TRY IT
From the data, return each line holding the word "DivMaimEvents".

Dataset items
_ _ _ _ _

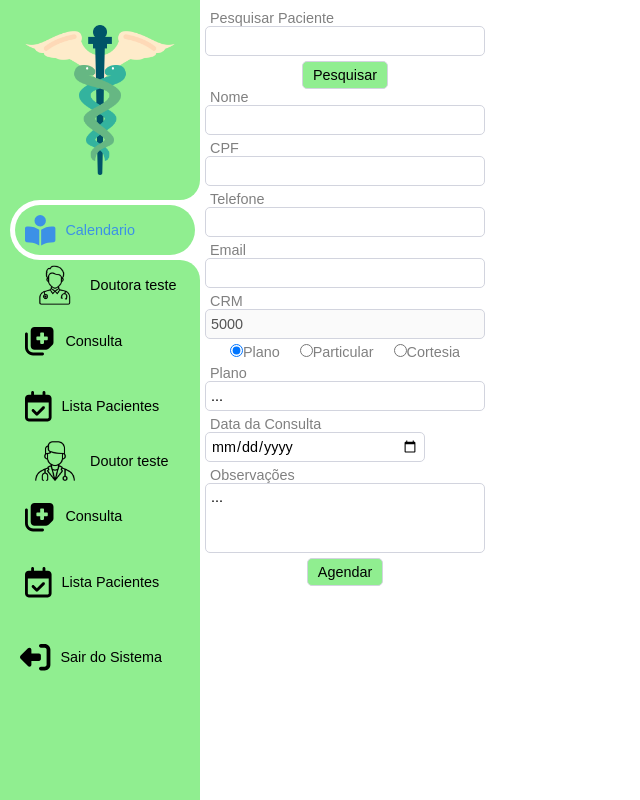
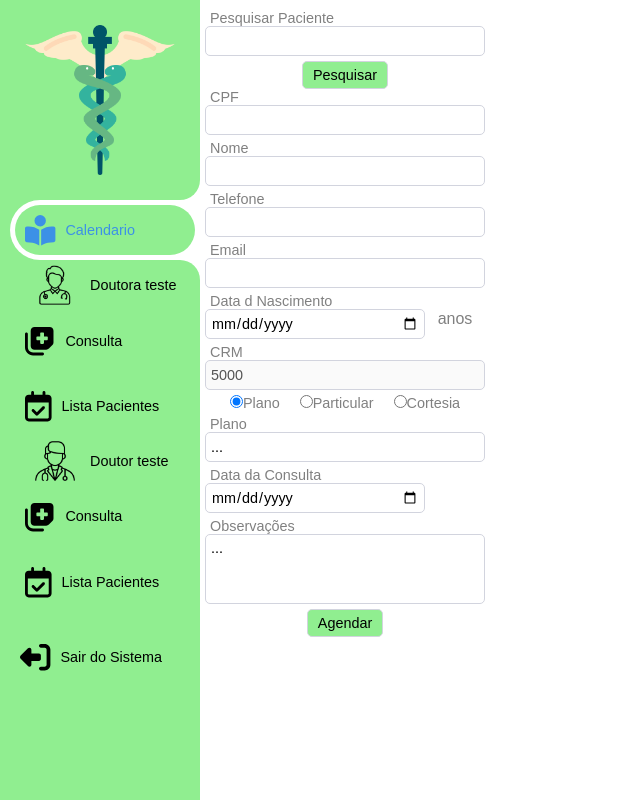
Before and after one commit to HumbertoFox/projeto-1-react, a React (Vite) app: page /consultationDRY in a window 1280 px wide. Shown: the whole page, without its empty margins (0-640 px from the left). Built offline with nearby package versions, Linux system fonts and the light colour scheme; sample sign-in values are in the browser's storage.

Commit message:
upgrade form doctorY styled

```diff
--- a/src/components/form/formpatientdrx.jsx
+++ b/src/components/form/formpatientdrx.jsx
@@ -1,7 +1,7 @@
 import React, { useEffect, useState } from "react";
 import { useAuth } from "../../contexts/authcontext";
 import { useForm } from "react-hook-form";
-import { DivNomeEd, DivParticular, DivPlan, DivRadio, FormDoctor } from "../../styles/formdrstyle";
+import { DivNameEd, DivParticular, DivPlan, DivRadio, FormDoctor } from "../../styles/formdrstyle";
 import { viaCepApi } from "../../services/viacep";
 import { SubmitButton } from "../button/buttonsubmit";
 import { LabelText } from "../../styles/labelstyle";
@@ -214,14 +214,14 @@ export const FormPatientDrX = () => {
                     Edifício
                 </LabelText>
             </DivRadio>
-            <DivNomeEd className={radioSelect}>
+            <DivNameEd className={radioSelect}>
                 <LabelText htmlFor="building">Nome do Edifício</LabelText>
                 <input type="text" id="building" {...register("building", { value: "..." })} />
                 <LabelText htmlFor="block">Bloco</LabelText>
                 <input type="text" id="block" {...register("block", { value: "..." })} />
                 <LabelText htmlFor="apartment">Apartamento</LabelText>
                 <input type="text" id="apartment" {...register("apartment", { value: "..." })} />
-            </DivNomeEd>
+            </DivNameEd>
             <LabelText htmlFor="district">Bairro/Distrito</LabelText>
             <input
                 type="text"
--- a/src/components/form/formpatientdry.jsx
+++ b/src/components/form/formpatientdry.jsx
@@ -1,24 +1,56 @@
 import React, { useState } from "react";
 import { useForm } from "react-hook-form";
-import { DivParticular, DivPlan, DivRadio, FormDoctor } from "../../styles/formdrstyle";
+import { DivDate, DivDateAge, DivDateBirth, DivParticular, DivPlan, DivRadio, FormDoctor } from "../../styles/formdrstyle";
 import { SubmitButton } from "../button/buttonsubmit";
 import { LabelText } from "../../styles/labelstyle";
-
 export const FormPatientDrY = () => {
     const [selectRadio, setSelectRadio] = useState("plan");
-    const swapSelectedRadio = e => {
-        setSelectRadio(e.target.value);
-    }
-    const onSubmit = e => {
-        console.log(e);
-    }
+    const [age, setAge] = useState(null);
     const {
         register,
         handleSubmit,
         formState: { errors }
     } = useForm();
+    const swapSelectedRadio = element => {
+        setSelectRadio(element.target.value);
+    };
+    const onSubmit = (data) => {
+        console.log(data);
+    };
+    const calculateAge = (data) => {
+        const birthDate = new Date(data);
+        const today = new Date();
+        let age = today.getFullYear() - birthDate.getFullYear();
+        const monthDifference = today.getMonth() - birthDate.getMonth();
+        if (monthDifference < 0 || (monthDifference === 0 && today.getDate() < birthDate.getDate())) {
+            age--;
+        };
+        return age;
+    };
+    const handleDateChange = (element) => {
+        const data = element.target.value;
+        if (data) {
+            const calculatedAge = calculateAge(data);
+            setAge(calculatedAge);
+        } else {
+            setAge(null);
+        };
+    };
     return (
         <FormDoctor action="" method="POST" onSubmit={handleSubmit(onSubmit)}>
+            <LabelText htmlFor="cpf">CPF</LabelText>
+            <input
+                type="number"
+                id="cpf"
+                placeholder={`${errors.cpf ? "Campo Obrigatório" : ""}`}
+                className={`${errors.cpf ? "required" : ""}`}
+                {...register("cpf", {
+                    required: "Required field",
+                    pattern: {
+                        value: /\d{11}/g
+                    }
+                })}
+            />
             <LabelText htmlFor="name">Nome</LabelText>
             <input
                 type="text"
@@ -29,19 +61,6 @@ export const FormPatientDrY = () => {
                     required: "Required field",
                     pattern: {
                         value: /[A-Za-z]{5}/g
-                    }
-                })}
-            />
-            <LabelText htmlFor="cpf">CPF</LabelText>
-            <input
-                type="number"
-                id="cpf"
-                placeholder={`${errors.cpf ? "Campo Obrigatório" : ""}`}
-                className={`${errors.cpf ? "required" : ""}`}
-                {...register("cpf", {
-                    required: "Required field",
-                    pattern: {
-                        value: /\d{11}/g
                     }
                 })}
             />
@@ -60,6 +79,25 @@ export const FormPatientDrY = () => {
             />
             <LabelText htmlFor="email">Email</LabelText>
             <input type="email" id="email" {...register("email", { required: "Required field" })} />
+            <DivDate>
+                <DivDateBirth>
+                    <LabelText htmlFor="dateofbirth">Data d Nascimento</LabelText>
+                    <input
+                        type="date"
+                        id="dateofbirth"
+                        className={`${errors.dateofbirth ? "requireddate" : ""}`}
+                        {
+                        ...register("dateofbirth", {
+                            required: "Required field"
+                        })}
+                        onChange={handleDateChange}
+                    />
+                </DivDateBirth>
+                <DivDateAge>
+                    <p>{age}</p>
+                    <p>anos</p>
+                </DivDateAge>
+            </DivDate>
             <LabelText>CRM</LabelText>
             <input type="number" id="crm" disabled={true} {...register("crm", { value: "5000" })} />
             <DivRadio>
--- a/src/components/form/formuserreg.jsx
+++ b/src/components/form/formuserreg.jsx
@@ -5,7 +5,7 @@ import { viaCepApi } from "../../services/viacep";
 import { SubmitButton } from "../button/buttonsubmit";
 import { ButtonButton } from "../button/buttonbutton";
 import { LabelText } from "../../styles/labelstyle";
-import { DivNomeEd, DivRadio, FormDoctor } from "../../styles/formdrstyle";
+import { DivNameEd, DivRadio, FormDoctor } from "../../styles/formdrstyle";
 import { DivButtons } from "../../styles/mainpagestyle";
 import { ActivityClicked } from "../modal/eventsclick";
 
@@ -203,14 +203,14 @@ export const FormUserRegister = () => {
                     Edifício
                 </LabelText>
             </DivRadio>
-            <DivNomeEd className={radioSelect}>
+            <DivNameEd className={radioSelect}>
                 <LabelText htmlFor="building">Nome do Edifício</LabelText>
                 <input type="text" id="building" {...register("building", { value: "..." })} />
                 <LabelText htmlFor="buildingblock">Bloco</LabelText>
                 <input type="text" id="buildingblock" {...register("buildingblock", { value: "..." })} />
                 <LabelText htmlFor="apartment">Apartamento</LabelText>
                 <input type="text" id="apartment" {...register("apartment", { value: "..." })} />
-            </DivNomeEd>
+            </DivNameEd>
             <LabelText htmlFor="district">Bairro/Distrito</LabelText>
             <input
                 type="text"
--- a/src/components/modal/eventsclick.jsx
+++ b/src/components/modal/eventsclick.jsx
@@ -5,9 +5,9 @@ import { ButtonButton } from "../button/buttonbutton";
 export const ActivityClicked = ({ event, onClose }) => {
     return (
         <DivMaimEvents>
-            <DivEvents>
-                <h2 className={event.type}>{event.type}</h2>
-                <p className={event.type}>{event.message}</p>
+            <DivEvents className={event.type}>
+                <h2>{event.type}</h2>
+                <p>{event.message}</p>
                 <ButtonButton onClick={onClose}>Fechar</ButtonButton>
             </DivEvents>
         </DivMaimEvents>
--- a/src/styles/eventactivitystyle.jsx
+++ b/src/styles/eventactivitystyle.jsx
@@ -1,5 +1,4 @@
-import styled, { keyframes } from "styled-components";
-
+import styled, { keyframes, css } from "styled-components";
 const FaceIn = keyframes`
     0% {
         opacity: 0;
@@ -9,7 +8,6 @@ const FaceIn = keyframes`
         opacity: 1;
     }
 `;
-
 const DivMaimEvents = styled.div`
     position: fixed;
     width: 100%;
@@ -26,7 +24,6 @@ const DivMaimEvents = styled.div`
         min-width: 375px;
     }
 `;
-
 const DivEvents = styled.div`
     display: flex;
     gap: 5px;
@@ -37,6 +34,21 @@ const DivEvents = styled.div`
     box-shadow: 0 0 5px hsla(205.46, 86.5%, 46.47%, .5);
     animation: ${FaceIn} .4s ease-in-out;
 
+    ${({ className }) => {
+        if (className == "success") {
+            return css`
+            p {
+                color: #3C91E6;
+            }
+            `;
+        } else {
+            return css`
+            p {
+                color: #FF0075;
+            }
+            `;
+        };
+    }};
     h2 {
         font-size: 1.1rem;
         margin: 0 auto;
@@ -51,5 +63,4 @@ const DivEvents = styled.div`
         margin: 0 auto;
     }
 `;
-
 export { DivMaimEvents, DivEvents };
--- a/src/styles/formdrstyle.jsx
+++ b/src/styles/formdrstyle.jsx
@@ -1,11 +1,9 @@
 import styled, { css } from "styled-components";
 import IconError from "../assets/aviso.png";
-
 const FormDoctor = styled.form`
     width: 280px;
     display: flex;
     flex-direction: column;
-
     input::-webkit-outer-spin-button,
     input::-webkit-inner-spin-button {
         -webkit-appearance: none;
@@ -64,12 +62,10 @@ const FormDoctor = styled.form`
         color: hsla(332.47, 100%, 50%, .5);
     }
 `;
-
 const DivRadio = styled.div`
     display: flex;
     justify-content: center;
     margin-bottom: 5px;
-
     label {
         padding: 0 10px;
         transition: .3s ease-in-out;
@@ -83,11 +79,9 @@ const DivRadio = styled.div`
         text-shadow: 0 0 5px hsla(205.46, 86.5%, 46.47%, .5);
     }
 `;
-
-const DivNomeEd = styled.div`
+const DivNameEd = styled.div`
     display: none;
     flex-direction: column;
-
 ${({ className }) => {
         if (className === "edificio") {
             return css`
@@ -96,11 +90,9 @@ ${({ className }) => {
         }
     }};
 `;
-
 const DivPlan = styled.div`
     display: none;
     flex-direction: column;
-
 ${({ className }) => {
         if (className === "plan") {
             return css`
@@ -109,19 +101,29 @@ ${({ className }) => {
         }
     }};
 `;
-
 const DivParticular = styled.div`
     display: none;
-
 ${({ className }) => {
         if (className === "particular") {
             return css`
                 display: flex;
             `;
-        }
-
-    }}
+        };
+    }};
     flex-direction: column;
 `;
-
-export { FormDoctor, DivRadio, DivNomeEd, DivPlan, DivParticular };
+const DivDate = styled.div`
+    display: flex;
+`;
+const DivDateBirth = styled(DivDate)`
+    flex-direction: column;
+`;
+const DivDateAge = styled(DivDateBirth)`
+    width: 100%;
+    align-items: center;
+    justify-content: center;
+    p {
+        color: grey;
+    }
+`;
+export { FormDoctor, DivRadio, DivNameEd, DivPlan, DivParticular, DivDate, DivDateBirth, DivDateAge };
--- a/src/styles/mainpagestyle.jsx
+++ b/src/styles/mainpagestyle.jsx
@@ -72,24 +72,4 @@ const DivLogin = styled.div`
     }
 `;
 
-const DivFormMsgs = styled.div`
-    position: relative;
-    display: flex;
-    justify-content: center;
-
-    .msgphpsuccess,
-    .msgphperror {
-        position: absolute;
-        top: -15px;
-        font-size: .8rem;
-        font-style: italic;
-    }
-    .msgphpsuccess {
-        color: #3C91E6;
-    }
-    .msgphperror {
-        color: #FF0075;
-    }
-`;
-
-export { MainPrimary, MainSecondary, DivForms, DivButtons, MainLogin, SectionLogin, DivLogin, DivFormMsgs };
+export { MainPrimary, MainSecondary, DivForms, DivButtons, MainLogin, SectionLogin, DivLogin };
```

_ _ _ _ _

SOLUTION FOR THIS PROBLEM
         <DivMaimEvents>
         </DivMaimEvents>
 const DivMaimEvents = styled.div`
@@ -26,7 +24,6 @@ const DivMaimEvents = styled.div`
 export { DivMaimEvents, DivEvents };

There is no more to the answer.